(Revision comparison data)
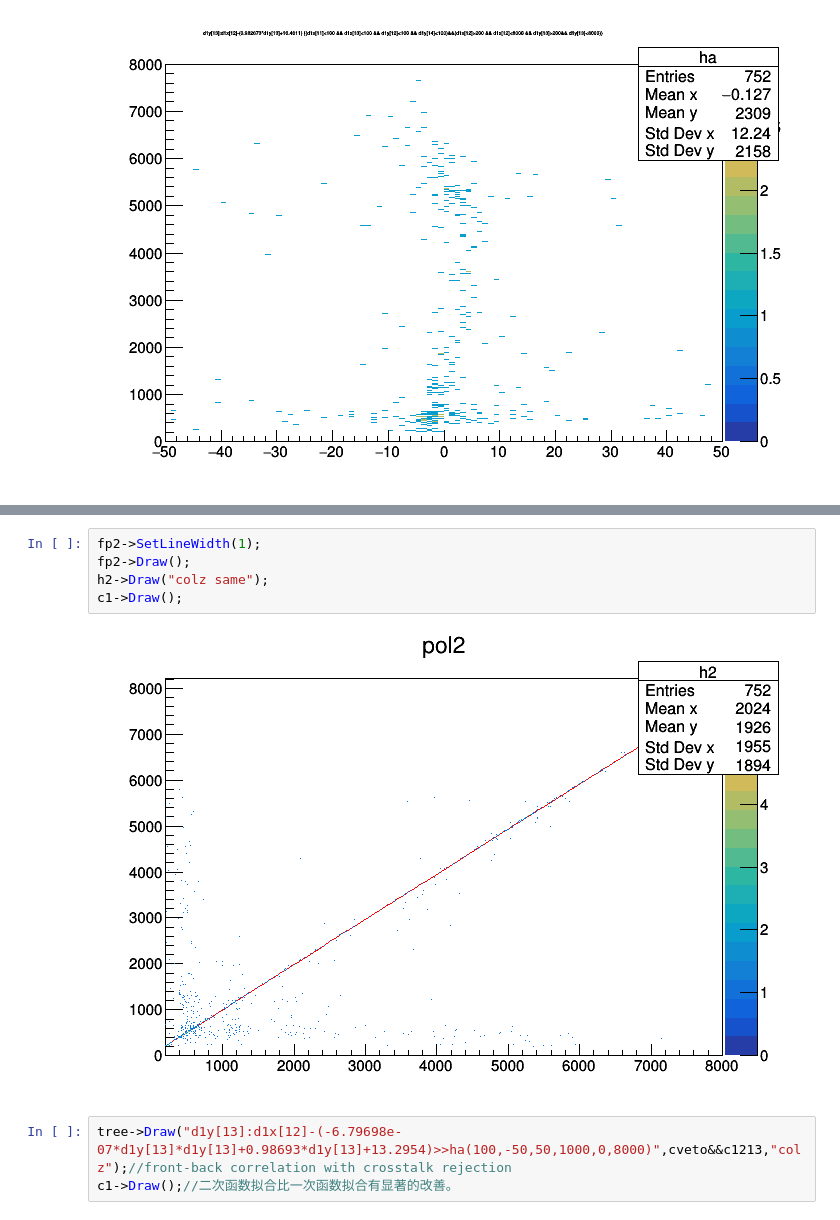
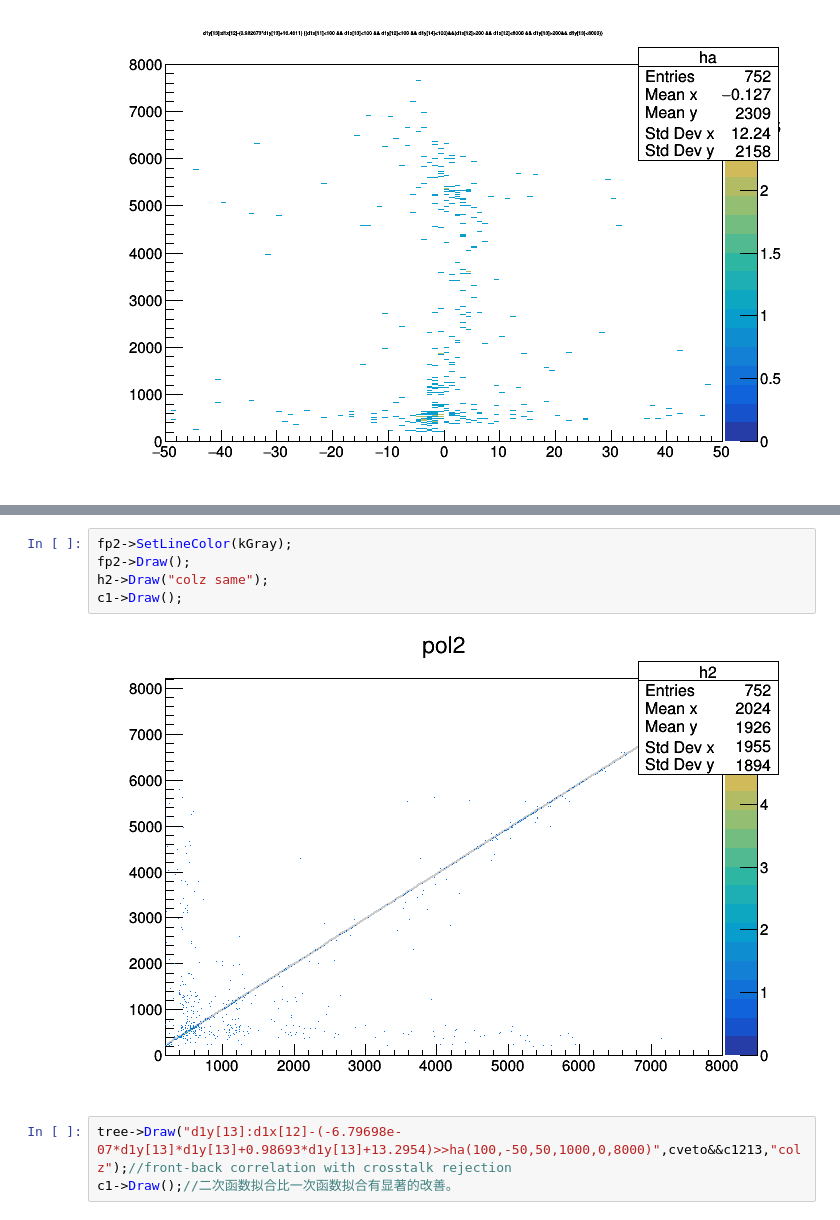
Before and after one commit to pkuNucExp/Data-Analysis-Course, a Jupyter notebook: chapt2/DSSD/front-back/dssd front-back.ipynb, the cells around one changed output, grey strips where cells are left out. Cells and saved outputs as stored; diff of their text form.

```diff
--- a/chapt2/DSSD/front-back/dssd front-back.ipynb
+++ b/chapt2/DSSD/front-back/dssd front-back.ipynb
@@ -155,12 +166,12 @@ p0                        =      13.2954
 p1                        =      0.98693
 p2                        = -6.79698e-07
 # %%
-fp2->SetLineWidth(1);
+fp2->SetLineColor(kGray);
 fp2->Draw();
 h2->Draw("colz same");
 c1->Draw();
 # %% [output]
-[figure, old version]
+[figure, new version]
 # %%
 tree->Draw("d1y[13]:d1x[12]-(-6.79698e-07*d1y[13]*d1y[13]+0.98693*d1y[13]+13.2954)>>ha(100,-50,50,1000,0,8000)",cveto&&c1213,"colz");//front-back correlation with crosstalk rejection
 c1->Draw();//二次函数拟合比一次函数拟合有显著的改善。
```
Also changed, not shown: parts of 9 cells of this notebook, 1 other file.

BRIEF: How many lines in the records contain the word "Draw"? Answer with the number alone.

ANSWER SPACE: 5